I have no doubt that the theory of monopsony power is correct, but I want to throw another idea into the mix as a possible second factor- what if employers are, for several reasons, biased towards paying employees less than they should, even from the point of view of their own (narrowly conceived) financial interests? What if they depress wages to such a degree that raising them could actually improve profits, by reducing staff turnover, increasing morale etc. If this were true, we might expect no negative effect of increasing the minimum wage on employment, or even a positive effect. Here are three reasons we might think this is true: relative income effects, direct control over wages relative to other costs and worker-boss antipathy.
1. Relative income effects
A lot of literature suggests that income satisfaction is determined not only by our own income, but by the comparison of your income to the income of your peers.

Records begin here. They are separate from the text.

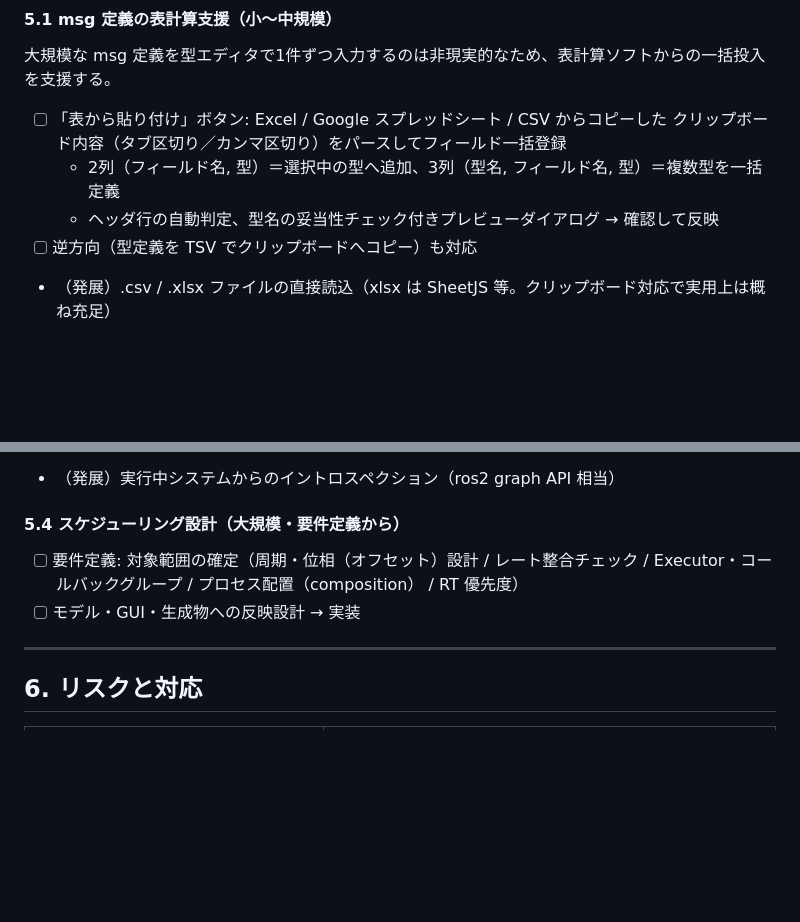
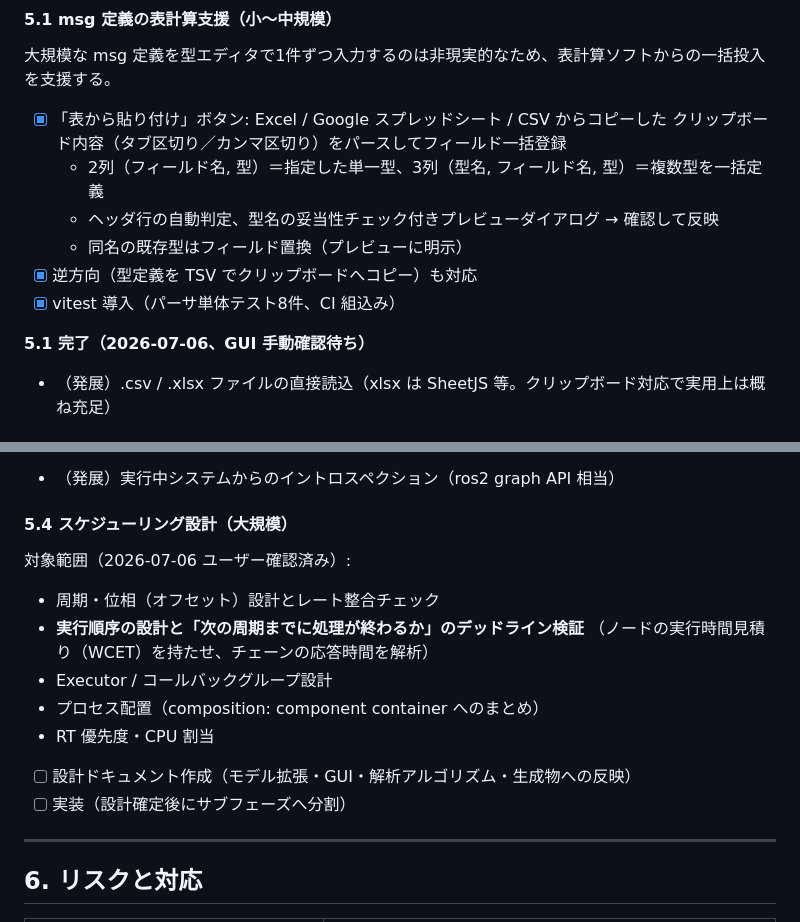
Before and after one commit to tsuchiya-ryuto/ArchiSyn, a Markdown page: doc/plan.md, 2 parts joined by grey strips. Drawn GitHub-style; blank space fills up the shorter version.

Commit message:
plan.md: Phase 5.1 完了と 5.4 スコープ確定を反映
Co-Authored-By: Claude Fable 5 <noreply@anthropic.com>

```diff
--- a/doc/plan.md
+++ b/doc/plan.md
@@ -263,11 +263,16 @@ Phase 4 までの MVP+多言語+抽象化を土台に、実運用で効く機能
 
 大規模な msg 定義を型エディタで1件ずつ入力するのは非現実的なため、表計算ソフトからの一括投入を支援する。
 
-- [ ] 「表から貼り付け」ボタン: Excel / Google スプレッドシート / CSV からコピーした
+- [x] 「表から貼り付け」ボタン: Excel / Google スプレッドシート / CSV からコピーした
       クリップボード内容（タブ区切り／カンマ区切り）をパースしてフィールド一括登録
-  - 2列（フィールド名, 型）＝選択中の型へ追加、3列（型名, フィールド名, 型）＝複数型を一括定義
+  - 2列（フィールド名, 型）＝指定した単一型、3列（型名, フィールド名, 型）＝複数型を一括定義
   - ヘッダ行の自動判定、型名の妥当性チェック付きプレビューダイアログ → 確認して反映
-- [ ] 逆方向（型定義を TSV でクリップボードへコピー）も対応
+  - 同名の既存型はフィールド置換（プレビューに明示）
+- [x] 逆方向（型定義を TSV でクリップボードへコピー）も対応
+- [x] vitest 導入（パーサ単体テスト8件、CI 組込み）
+
+**5.1 完了（2026-07-06、GUI 手動確認待ち）**
+
 - （発展）.csv / .xlsx ファイルの直接読込（xlsx は SheetJS 等。クリップボード対応で実用上は概ね充足）
 
 #### 5.2 launch 作成の拡充（中規模）
@@ -289,11 +294,19 @@ Phase 4 までの MVP+多言語+抽象化を土台に、実運用で効く機能
     （Python: ast、C++/Rust: パターンベースの近似）→ レビュー画面で確認して取込
 - （発展）実行中システムからのイントロスペクション（ros2 graph API 相当）
 
-#### 5.4 スケジューリング設計（大規模・要件定義から）
+#### 5.4 スケジューリング設計（大規模）
 
-- [ ] 要件定義: 対象範囲の確定（周期・位相（オフセット）設計 / レート整合チェック /
-      Executor・コールバックグループ / プロセス配置（composition） / RT 優先度）
-- [ ] モデル・GUI・生成物への反映設計 → 実装
+対象範囲（2026-07-06 ユーザー確認済み）:
+
+- 周期・位相（オフセット）設計とレート整合チェック
+- **実行順序の設計と「次の周期までに処理が終わるか」のデッドライン検証**
+  （ノードの実行時間見積り（WCET）を持たせ、チェーンの応答時間を解析）
+- Executor / コールバックグループ設計
+- プロセス配置（composition: component container へのまとめ）
+- RT 優先度・CPU 割当
+
+- [ ] 設計ドキュメント作成（モデル拡張・GUI・解析アルゴリズム・生成物への反映）
+- [ ] 実装（設計確定後にサブフェーズへ分割）
 
 ---
 
```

Your workers are certainly your peers. Presumably then, there is a satisfaction which comes from earning quite a bit more than those you employ, or manage. This might give employers and managers an incentive to depress wages even to levels that are not profit maximising if it makes them happier with the overall ratio.
2 Direct control over wages relative to other costs
It’s notable that employers control their wage costs more directly than they control many other sorts of costs. A business might choose between raw materials and locations to rent, they might choose the size of the budget they allocate to rent, materials, capital goods etc., but they don’t generally speaking get to set the price of each available option. They don’t get to set the price of workers either- at least not exactly- but they can come much closer to doing so. This makes labour costs the natural candidate to be “controlled”- employers have more freedom in setting wages than other sorts of costs, and so they reach for the lever closest to hand.
Moreover, factors like lower staff turnover, better morale and higher worker quality are intangible, hard to quantify, and may seem like a chancy gamble- even more so than other intangibles like quality of location, which one can at least inspect in advance, or quality of materials or capital goods (likewise). Dollars saved per hour per worker are very tangible and easy to add up, indeed I suspect that business owners, particularly small business owners, couldn’t stop doing these sums even if they tried.
The combined effect is to tempt employers to find savings in the wages budget moreso than elsewhere.
3. Innate antipathy
It’s no secret that workers tend to dislike, or at minimum, distrust, their bosses. Is it not reasonable to think that this ill will is likely to be mutual? We do tend to mirror the feelings others have about us back at them. If bosses tend to dislike or at least distrust workers, they will probably be motivated to pay them less- we don’t want people we are at loggerheads with to succeed.
A more subtle form of antipathy that might also be at play is sentiments about justice. Anyone who has ever talked to a business owner knows that they typically believe they are much, much harder done by than their employees, struggling with enormous workloads and risk to “make ends meet” and “keep the doors open”. For such people, a larger wage for one’s employees might not only seem like a lost opportunity to increase their own earnings, it might violate their sense of justice. This sense of what they “justly” deserve relative to their employees might lead them to set wages at a rate which is ultimately even to their own detriment.